Do we have a leadership structure to accomplish the goals?
Barna also found that only 30% of practicing Christians had any contact with a church leader in the last month before the survey. Don’t misunderstand; we do not advocate for a senior pastor or even sole-pastor to have the burden of all pastoral care in the church – that’s not practical or biblical. People do need contact with someone who can disciple them, though. That may be a pastor in a multi-staff church, or it may be a lay-leader, which is the case far more often. A system that provides that does not just happen, though. Only the one who has been discipled can become a discipler themselves.
Do we know how to measure progress?
It’s a constant shock that church leaders resist measuring elements in the church. There is plenty of biblical precedent for checking on the health and wellbeing of our people. Unfortunately, attendance has been the only measure if anything has been measured at all. Where has that gotten us? When the church doors closed, and one-third of our people closed themselves off to the basic Christian practice of gathering with other believers in any way, shape, or form, a failure was exposed. We have to find new ways of measuring the outputs of the work and not just the inputs.
2020 and beyond remains a great opportunity for the Church of Jesus Christ worldwide, but it should be a wake-up call for church leaders everywhere. It’s time to prune what we do to maximize the fruit. An effective discipleship pathway in your church will lead to greater ministry effectiveness than ever before.
We’re here for you and praying for your success. If you’d like to connect with one of us to discuss how we can help your church get further, faster, and with less frustration in making disciples of Jesus, click here now.
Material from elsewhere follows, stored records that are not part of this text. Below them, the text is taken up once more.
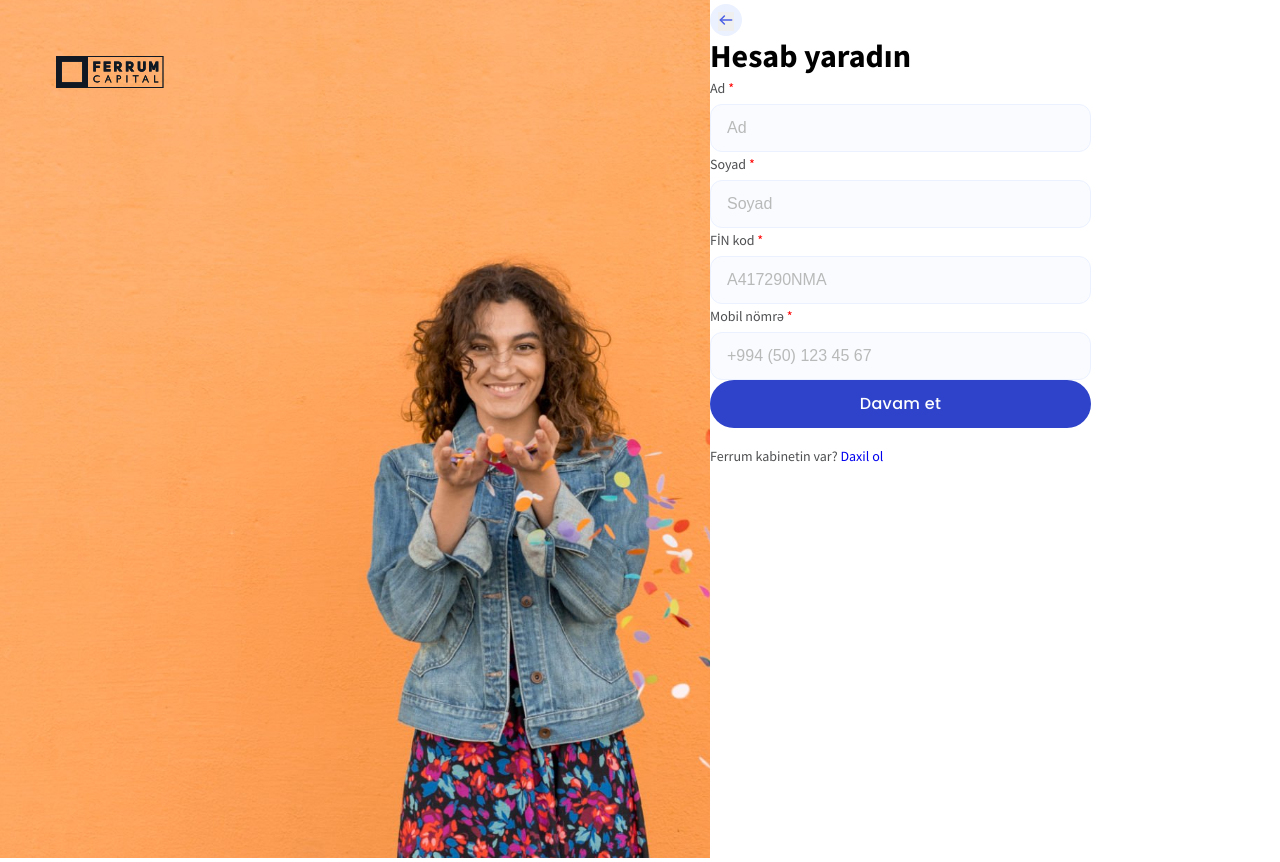
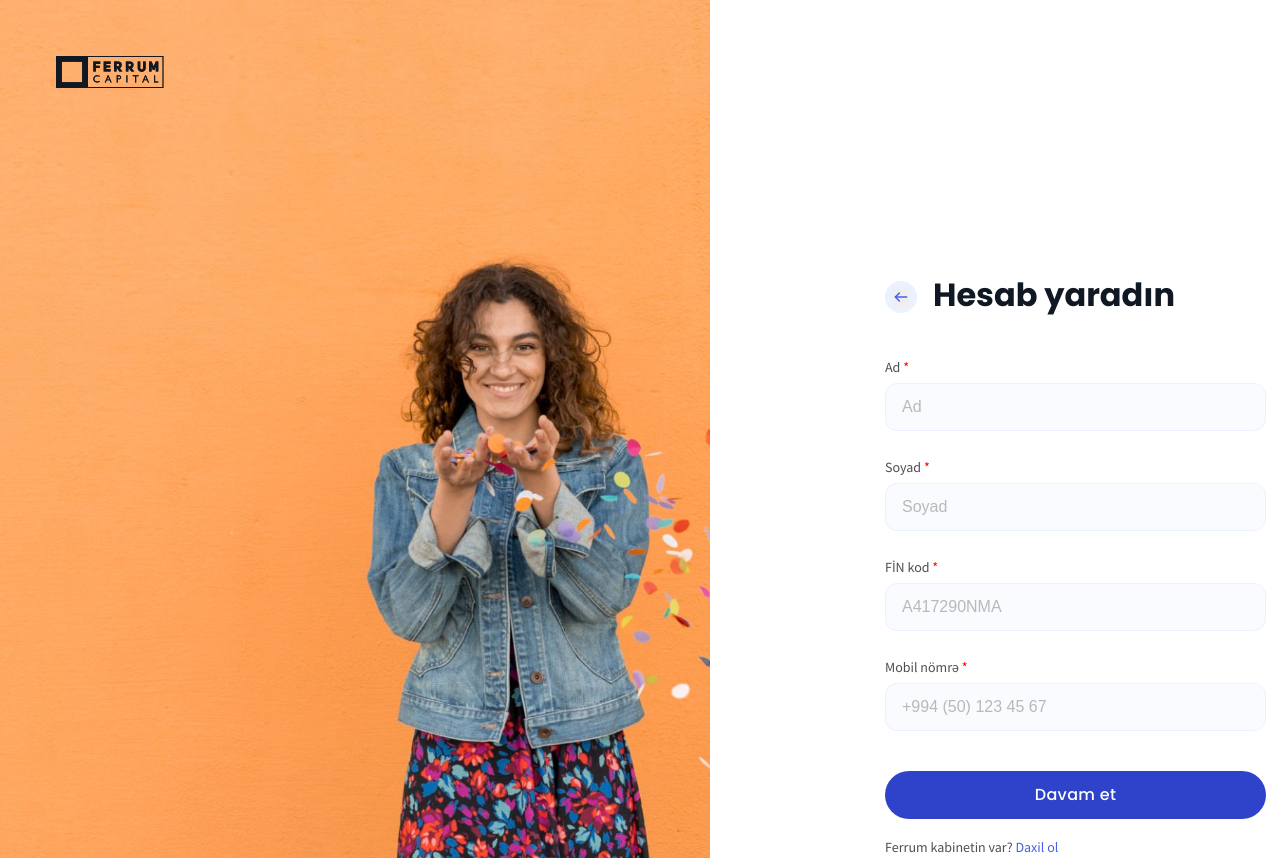
Before and after one commit to injialiyeva/landing-page, a React (Create React App) app: page /CreateAccount in a window 1280 px wide. Shown: the top 862 px of the page. Built offline with nearby package versions, Linux system fonts and the light colour scheme.

Commit message:
add error message

```diff
--- a/src/pages/CreateAccountFinPage/createAccountFin.css
+++ b/src/pages/CreateAccountFinPage/createAccountFin.css
@@ -113,6 +113,17 @@ input {
   line-height: 24px;
 }
 
+.errorMessage {
+  width: 267px;
+  height: 16px;
+  font-style: normal;
+  font-weight: 400;
+  font-size: 12px;
+  line-height: 16px;
+  color: #dd4a48;
+  margin-top: 4px;
+}
+
 ::placeholder {
   color: #b8b9b9;
 }
@@ -144,6 +155,7 @@ input {
   background: #2e43c9;
   border-radius: 1000px;
   margin-bottom: 16px;
+  margin-top: 40px;
 }
 
 .submit button {
--- a/src/pages/CreateAccountPage/CreateAccount.js
+++ b/src/pages/CreateAccountPage/CreateAccount.js
@@ -1,5 +1,7 @@
 import React, { useState } from "react";
 import "./createAccount.css";
+import { useNavigate } from "react-router-dom";
+import { Link } from "react-router-dom";
 
 function CreateAccount() {
   const [isActive, setIsActive] = useState(false);
@@ -20,6 +22,14 @@ function CreateAccount() {
     setPasswordShown(!passwordShown);
   };
 
+  const navigate = useNavigate();
+
+  const handleSubmit = (event) => {
+    event.preventDefault();
+
+    navigate("/OTP");
+  };
+
   return (
     <div>
       <div class="main-container">
@@ -33,7 +43,8 @@ function CreateAccount() {
             <img src="/images/ferrum logo 1.svg" alt="logo" />
           </div>
         </div>
-        <div class="right">
+        <div className="right">
+          <div class="right-con">
             <div class="create-acc">
               <div class="create-acc-header">
                 <div class="back-btn">
@@ -47,7 +58,7 @@ function CreateAccount() {
                 </div>
                 <h1>Hesab yaradın</h1>
               </div>
-            <form class="registerForm" action="">
+              <form onSubmit={handleSubmit} class="registerForm" action="">
                 <div class="name">
                   <label for="name">
                     Ad <span>*</span>
@@ -102,10 +113,14 @@ function CreateAccount() {
                 </div>
                 <div class="login">
                   <p>
-                  Ferrum kabinetin var? <a href="/index.html">Daxil ol</a>
+                    Ferrum kabinetin var?
+                    <Link to={"/Login"}>
+                      <span> Daxil ol</span>
+                    </Link>
                   </p>
                 </div>
               </form>
+            </div>
           </div>
         </div>
       </div>
--- a/src/pages/CreateAccountPage/createAccount.css
+++ b/src/pages/CreateAccountPage/createAccount.css
@@ -1,3 +1,104 @@
+* {
+  margin: 0;
+  padding: 0;
+  box-sizing: border-box;
+  list-style: none;
+}
+
+body {
+  font-family: "Source Sans Pro", sans-serif;
+  height: 100%;
+  width: 100%;
+  margin: 0;
+}
+
+.main-container {
+  width: 1440px;
+  height: 100%;
+  background: #ffffff;
+  display: flex;
+}
+
+.left {
+  width: 710px;
+  height: 100%;
+}
+
+.background-img {
+  width: 710px;
+  height: 100%;
+}
+
+.background-img img {
+  height: 100%;
+}
+
+.right {
+  width: 100%;
+  height: 100%;
+}
+
+.right-con {
+  width: 381px;
+  height: 412px;
+  margin-top: 137px;
+  margin-left: 174px;
+}
+
+.logo {
+  position: absolute;
+  left: 56px;
+  top: 56px;
+}
+
+.create-acc-header {
+  display: flex;
+  flex-direction: row;
+  align-items: center;
+  padding: 0px;
+  gap: 16px;
+  width: 291px;
+  height: 40px;
+  margin-bottom: 40px;
+}
+
+.create-acc-header h1 {
+  font-family: "Poppins";
+  font-style: normal;
+  font-weight: 700;
+  font-size: 32px;
+  line-height: 40px;
+  color: #101923;
+}
+
+.name,
+.surname,
+.fin-code,
+.mob-num {
+  margin-bottom: 24px;
+}
+
+.mob-num {
+  margin-bottom: 40px;
+}
+
+.login {
+  width: 292px;
+  height: 24px;
+  font-weight: 400;
+  font-size: 14px;
+  line-height: 24px;
+  color: #4e4f51;
+}
+
+.login :link {
+  text-decoration: none;
+}
+
+.login p span {
+  color: #4a5fe5;
+}
+
 /* * {
   margin: 0;
   padding: 0;
--- a/src/pages/CreatePasswordPage/CreatePassword.js
+++ b/src/pages/CreatePasswordPage/CreatePassword.js
@@ -1,6 +1,7 @@
 import React, { useState } from "react";
 import "./createPassword.css";
 import { Link } from "react-router-dom";
+import { useNavigate } from "react-router-dom";
 
 function CreatePassword() {
   const [isActive, setIsActive] = useState(false);
@@ -19,6 +20,14 @@ function CreatePassword() {
 
   const togglePassword = () => {
     setPasswordShown(!passwordShown);
+  };
+
+  const navigate = useNavigate();
+
+  const handleSubmit = (event) => {
+    event.preventDefault();
+
+    navigate("/Login");
   };
 
   return (
@@ -50,7 +59,12 @@ function CreatePassword() {
             <h1>Şifrə təyin edin</h1>
           </div>
 
-          <form class="form" action="" name="newPassword">
+          <form
+            onSubmit={handleSubmit}
+            class="form"
+            action=""
+            name="newPassword"
+          >
             <div class="password">
               <label for="psw">
                 Yeni şifrə <span>*</span>
@@ -84,11 +98,9 @@ function CreatePassword() {
               </label>
             </div>
             <div class="submit">
-              <Link to={"Login"}>
-                <button type="submit" class="continue-btn">
-                  Davam et
-                </button>
-              </Link>
+              <button type="submit" class="continue-btn">
+                Davam et
+              </button>
             </div>
             <div class="login">
               <p>
--- a/src/pages/LoginPage/Login.js
+++ b/src/pages/LoginPage/Login.js
@@ -1,6 +1,7 @@
 import React, { useState } from "react";
 import "./login.css";
 import { Link } from "react-router-dom";
+import { useNavigate } from "react-router-dom";
 
 function Login() {
   const [isActive, setIsActive] = useState(false);
@@ -19,6 +20,14 @@ function Login() {
 
   const togglePassword = () => {
     setPasswordShown(!passwordShown);
+  };
+
+  const navigate = useNavigate();
+
+  const handleSubmit = (event) => {
+    event.preventDefault();
+
+    navigate("/Account");
   };
 
   return (
@@ -48,7 +57,12 @@ function Login() {
               </div>
               <h1>Daxil ol</h1>
             </div>
-            <form className="form" action="" name="loginForm">
+            <form
+              onSubmit={handleSubmit}
+              className="form"
+              action=""
+              name="loginForm"
+            >
               <div className="fin">
                 <label htmlFor="username">
                   FİN kod <span>*</span>
@@ -125,11 +139,9 @@ function Login() {
               </div>
 
               <div className="submit">
-                <Link to={"/Account"}>
-                  <button type="submit" className="login-btn">
-                    Daxil ol
-                  </button>
-                </Link>
+                <button type="submit" className="login-btn">
+                  Daxil ol
+                </button>
               </div>
               <div className="register">
                 <p>
--- a/src/pages/LoginPage/login.css
+++ b/src/pages/LoginPage/login.css
@@ -82,10 +82,6 @@ body {
 
 .back-btn button {
   border: none;
-}
-
-.fin {
-  margin-bottom: 24px;
 }
 
 label {
@@ -255,6 +251,10 @@ input {
   text-decoration: none;
 }
 
+.password {
+  margin-top: 24px;
+}
+
 .submit {
   display: flex;
   flex-direction: row;
--- a/src/pages/PasswordChangePage/PasswordChange.js
+++ b/src/pages/PasswordChangePage/PasswordChange.js
@@ -1,6 +1,7 @@
 import React, { useState } from "react";
 import "./passwordChange.css";
 import { Link } from "react-router-dom";
+import { useNavigate } from "react-router-dom";
 
 function PasswordChange() {
   // const [isActive, setIsActive] = useState(false);
@@ -19,6 +20,14 @@ function PasswordChange() {
 
   const togglePassword = () => {
     setPasswordShown(!passwordShown);
+  };
+
+  const navigate = useNavigate();
+
+  const handleSubmit = (event) => {
+    event.preventDefault();
+
+    navigate("/Login");
   };
 
   return (
@@ -49,7 +58,12 @@ function PasswordChange() {
               <h1>Şifrəni yenilə</h1>
             </div>
 
-            <form class="form" action="" name="newPassword">
+            <form
+              onSubmit={handleSubmit}
+              class="form"
+              action=""
+              name="newPassword"
+            >
               <div class="password">
                 <label for="psw">
                   Yeni şifrə <span>*</span>
@@ -91,11 +105,9 @@ function PasswordChange() {
                 </label>
               </div>
               <div class="submit">
-                <Link to={"/Login"}>
-                  <button type="submit" class="continue-btn">
-                    Davam et
-                  </button>
-                </Link>
+                <button type="submit" class="continue-btn">
+                  Davam et
+                </button>
               </div>
               <div class="login">
                 <p>
--- a/src/pages/ResetPasswordPage/ResetPassword.js
+++ b/src/pages/ResetPasswordPage/ResetPassword.js
@@ -1,6 +1,7 @@
 import React, { useState } from "react";
 import "./resetPassword.css";
 import { Link } from "react-router-dom";
+import { useNavigate } from "react-router-dom";
 
 function ResetPassword() {
   // const [isActive, setIsActive] = useState(false);
@@ -20,6 +21,14 @@ function ResetPassword() {
   // const togglePassword = () => {
   //   setPasswordShown(!passwordShown);
   // };
+
+  const navigate = useNavigate();
+
+  const handleSubmit = (event) => {
+    event.preventDefault();
+
+    navigate("/PasswordChange");
+  };
 
   return (
     <div>
@@ -53,6 +62,7 @@ function ResetPassword() {
               biləcəksiniz.
             </p>
 
+            <form onSubmit={handleSubmit} class="form" action="">
               <label for="number">
                 Mobil nömrə <span>*</span>
               </label>
@@ -74,12 +84,11 @@ function ResetPassword() {
               </div>
 
               <div class="submit">
-              <Link to={"/PasswordChange"}>
                 <button type="submit" class="continue-btn">
                   Davam et
                 </button>
-              </Link>
               </div>
+            </form>
           </div>
         </div>
       </div>
```
Also changed, not shown: src/pages/CreateAccountFinPage/CreateAccountFin.js (+48 -25 lines). Lines whose indentation alone changed are shown as unchanged.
A.J. Mathieu is the President of the Malphurs Group. He is passionate about helping churches thrive. A.J. lives in the Dallas/Ft. Worth Metroplex, enjoys the outdoors, and loves spending time with his wife and two sons. Click here to email A.J.